AFP: ISLAMABAD: A year after Osama bin Laden died in a US raid, Al-Qaeda keeps spreading its message of terror in Pakistan, analysts say, with splinter groups threatening the country’s fragile stability.
A campaign of missile attacks by unmanned US drone aircraft in Pakistan’s lawless northwest, long a hideout for militants, has weakened Al-Qaeda’s structure by eliminating some of its leadership.
But analysts say the group’s ideology, its narrative of brave Muslim resistance against wicked American imperialism and the iconic figurehead that bin Laden represented have all struck a chord in a country beset by economic woes and weak political leadership.
Pakistani security officials say groups such as the Tehreek-e-Taliban Pakistan (TTP) and Lashkar-e-Jhangvi work closely with Al-Qaeda, feed off its ideology and pose a serious threat to security.

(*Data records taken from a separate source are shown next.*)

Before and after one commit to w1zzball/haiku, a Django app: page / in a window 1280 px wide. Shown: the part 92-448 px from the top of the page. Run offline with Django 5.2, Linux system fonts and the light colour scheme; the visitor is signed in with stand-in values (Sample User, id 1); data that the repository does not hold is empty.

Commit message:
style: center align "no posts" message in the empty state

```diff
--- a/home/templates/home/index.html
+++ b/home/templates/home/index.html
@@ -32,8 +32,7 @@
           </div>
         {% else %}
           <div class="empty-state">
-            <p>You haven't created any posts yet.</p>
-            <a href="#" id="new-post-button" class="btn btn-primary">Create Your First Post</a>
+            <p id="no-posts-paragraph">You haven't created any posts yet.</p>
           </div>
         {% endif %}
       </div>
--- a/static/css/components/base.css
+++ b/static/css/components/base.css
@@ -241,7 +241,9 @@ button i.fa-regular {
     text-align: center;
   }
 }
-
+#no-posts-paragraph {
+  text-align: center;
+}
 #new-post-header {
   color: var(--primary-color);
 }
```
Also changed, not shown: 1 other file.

In the weeks after bin Laden’s death, the TTP launched a series of high-profile attacks including a double suicide bombing on a police training centre that killed nearly 100 people.